Directions for this task: Retype all of the entries precisely.

Provided data:
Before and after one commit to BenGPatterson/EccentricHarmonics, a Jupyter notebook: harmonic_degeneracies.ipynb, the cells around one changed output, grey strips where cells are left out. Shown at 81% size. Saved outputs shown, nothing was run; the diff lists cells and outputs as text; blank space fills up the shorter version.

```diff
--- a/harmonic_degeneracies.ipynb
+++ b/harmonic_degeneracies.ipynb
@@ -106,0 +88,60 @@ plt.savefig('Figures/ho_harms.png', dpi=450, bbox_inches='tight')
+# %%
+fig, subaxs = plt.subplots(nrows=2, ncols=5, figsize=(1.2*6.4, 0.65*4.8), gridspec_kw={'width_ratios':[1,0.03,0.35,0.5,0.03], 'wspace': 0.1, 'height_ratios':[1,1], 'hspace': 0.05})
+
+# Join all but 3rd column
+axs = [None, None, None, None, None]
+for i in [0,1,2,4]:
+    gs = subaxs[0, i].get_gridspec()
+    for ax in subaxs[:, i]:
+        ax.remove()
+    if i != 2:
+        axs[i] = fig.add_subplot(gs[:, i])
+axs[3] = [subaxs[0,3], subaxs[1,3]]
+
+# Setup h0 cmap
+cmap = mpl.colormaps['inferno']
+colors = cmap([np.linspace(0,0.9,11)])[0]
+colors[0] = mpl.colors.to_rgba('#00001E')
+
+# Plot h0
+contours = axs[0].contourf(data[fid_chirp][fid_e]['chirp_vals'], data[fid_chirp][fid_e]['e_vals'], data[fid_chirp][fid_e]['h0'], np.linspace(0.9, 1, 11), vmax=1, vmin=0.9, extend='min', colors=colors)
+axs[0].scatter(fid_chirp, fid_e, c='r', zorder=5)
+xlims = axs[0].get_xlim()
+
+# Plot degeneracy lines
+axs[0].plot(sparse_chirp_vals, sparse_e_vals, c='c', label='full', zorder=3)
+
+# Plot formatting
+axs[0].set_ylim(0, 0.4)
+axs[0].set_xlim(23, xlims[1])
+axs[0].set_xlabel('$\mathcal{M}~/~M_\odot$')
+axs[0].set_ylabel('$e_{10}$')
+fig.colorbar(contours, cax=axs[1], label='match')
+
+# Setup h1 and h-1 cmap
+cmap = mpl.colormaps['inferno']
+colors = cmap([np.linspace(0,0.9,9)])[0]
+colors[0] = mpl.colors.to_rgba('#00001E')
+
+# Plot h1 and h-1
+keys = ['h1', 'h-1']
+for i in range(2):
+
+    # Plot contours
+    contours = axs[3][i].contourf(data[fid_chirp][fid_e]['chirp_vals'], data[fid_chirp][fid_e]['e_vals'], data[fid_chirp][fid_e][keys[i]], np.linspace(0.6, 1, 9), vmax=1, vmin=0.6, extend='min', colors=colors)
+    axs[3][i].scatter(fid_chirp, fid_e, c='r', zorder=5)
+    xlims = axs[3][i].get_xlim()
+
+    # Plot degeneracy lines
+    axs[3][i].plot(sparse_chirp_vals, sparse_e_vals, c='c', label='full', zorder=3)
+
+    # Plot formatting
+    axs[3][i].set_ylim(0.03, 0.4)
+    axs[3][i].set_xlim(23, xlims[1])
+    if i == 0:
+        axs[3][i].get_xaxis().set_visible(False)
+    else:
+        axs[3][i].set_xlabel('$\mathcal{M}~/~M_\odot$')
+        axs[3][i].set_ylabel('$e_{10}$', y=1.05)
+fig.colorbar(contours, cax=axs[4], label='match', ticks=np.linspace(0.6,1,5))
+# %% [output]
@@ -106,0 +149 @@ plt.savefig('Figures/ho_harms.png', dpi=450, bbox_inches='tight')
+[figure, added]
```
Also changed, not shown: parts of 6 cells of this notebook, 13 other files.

Written solution:
Before and after one commit to BenGPatterson/EccentricHarmonics, a Jupyter notebook: harmonic_degeneracies.ipynb, the cells around one changed output, grey strips where cells are left out. Shown at 81% size. Saved outputs shown, nothing was run; the diff lists cells and outputs as text; blank space fills up the shorter version.

```diff
--- a/harmonic_degeneracies.ipynb
+++ b/harmonic_degeneracies.ipynb
@@ -106,0 +88,60 @@ plt.savefig('Figures/ho_harms.png', dpi=450, bbox_inches='tight')
+# %%
+fig, subaxs = plt.subplots(nrows=2, ncols=5, figsize=(1.2*6.4, 0.65*4.8), gridspec_kw={'width_ratios':[1,0.03,0.35,0.5,0.03], 'wspace': 0.1, 'height_ratios':[1,1], 'hspace': 0.05})
+
+# Join all but 3rd column
+axs = [None, None, None, None, None]
+for i in [0,1,2,4]:
+    gs = subaxs[0, i].get_gridspec()
+    for ax in subaxs[:, i]:
+        ax.remove()
+    if i != 2:
+        axs[i] = fig.add_subplot(gs[:, i])
+axs[3] = [subaxs[0,3], subaxs[1,3]]
+
+# Setup h0 cmap
+cmap = mpl.colormaps['inferno']
+colors = cmap([np.linspace(0,0.9,11)])[0]
+colors[0] = mpl.colors.to_rgba('#00001E')
+
+# Plot h0
+contours = axs[0].contourf(data[fid_chirp][fid_e]['chirp_vals'], data[fid_chirp][fid_e]['e_vals'], data[fid_chirp][fid_e]['h0'], np.linspace(0.9, 1, 11), vmax=1, vmin=0.9, extend='min', colors=colors)
+axs[0].scatter(fid_chirp, fid_e, c='r', zorder=5)
+xlims = axs[0].get_xlim()
+
+# Plot degeneracy lines
+axs[0].plot(sparse_chirp_vals, sparse_e_vals, c='c', label='full', zorder=3)
+
+# Plot formatting
+axs[0].set_ylim(0, 0.4)
+axs[0].set_xlim(23, xlims[1])
+axs[0].set_xlabel('$\mathcal{M}~/~M_\odot$')
+axs[0].set_ylabel('$e_{10}$')
+fig.colorbar(contours, cax=axs[1], label='match')
+
+# Setup h1 and h-1 cmap
+cmap = mpl.colormaps['inferno']
+colors = cmap([np.linspace(0,0.9,9)])[0]
+colors[0] = mpl.colors.to_rgba('#00001E')
+
+# Plot h1 and h-1
+keys = ['h1', 'h-1']
+for i in range(2):
+
+    # Plot contours
+    contours = axs[3][i].contourf(data[fid_chirp][fid_e]['chirp_vals'], data[fid_chirp][fid_e]['e_vals'], data[fid_chirp][fid_e][keys[i]], np.linspace(0.6, 1, 9), vmax=1, vmin=0.6, extend='min', colors=colors)
+    axs[3][i].scatter(fid_chirp, fid_e, c='r', zorder=5)
+    xlims = axs[3][i].get_xlim()
+
+    # Plot degeneracy lines
+    axs[3][i].plot(sparse_chirp_vals, sparse_e_vals, c='c', label='full', zorder=3)
+
+    # Plot formatting
+    axs[3][i].set_ylim(0.03, 0.4)
+    axs[3][i].set_xlim(23, xlims[1])
+    if i == 0:
+        axs[3][i].get_xaxis().set_visible(False)
+    else:
+        axs[3][i].set_xlabel('$\mathcal{M}~/~M_\odot$')
+        axs[3][i].set_ylabel('$e_{10}$', y=1.05)
+fig.colorbar(contours, cax=axs[4], label='match', ticks=np.linspace(0.6,1,5))
+# %% [output]
@@ -106,0 +149 @@ plt.savefig('Figures/ho_harms.png', dpi=450, bbox_inches='tight')
+[figure, added]
```
Also changed, not shown: parts of 6 cells of this notebook, 13 other files.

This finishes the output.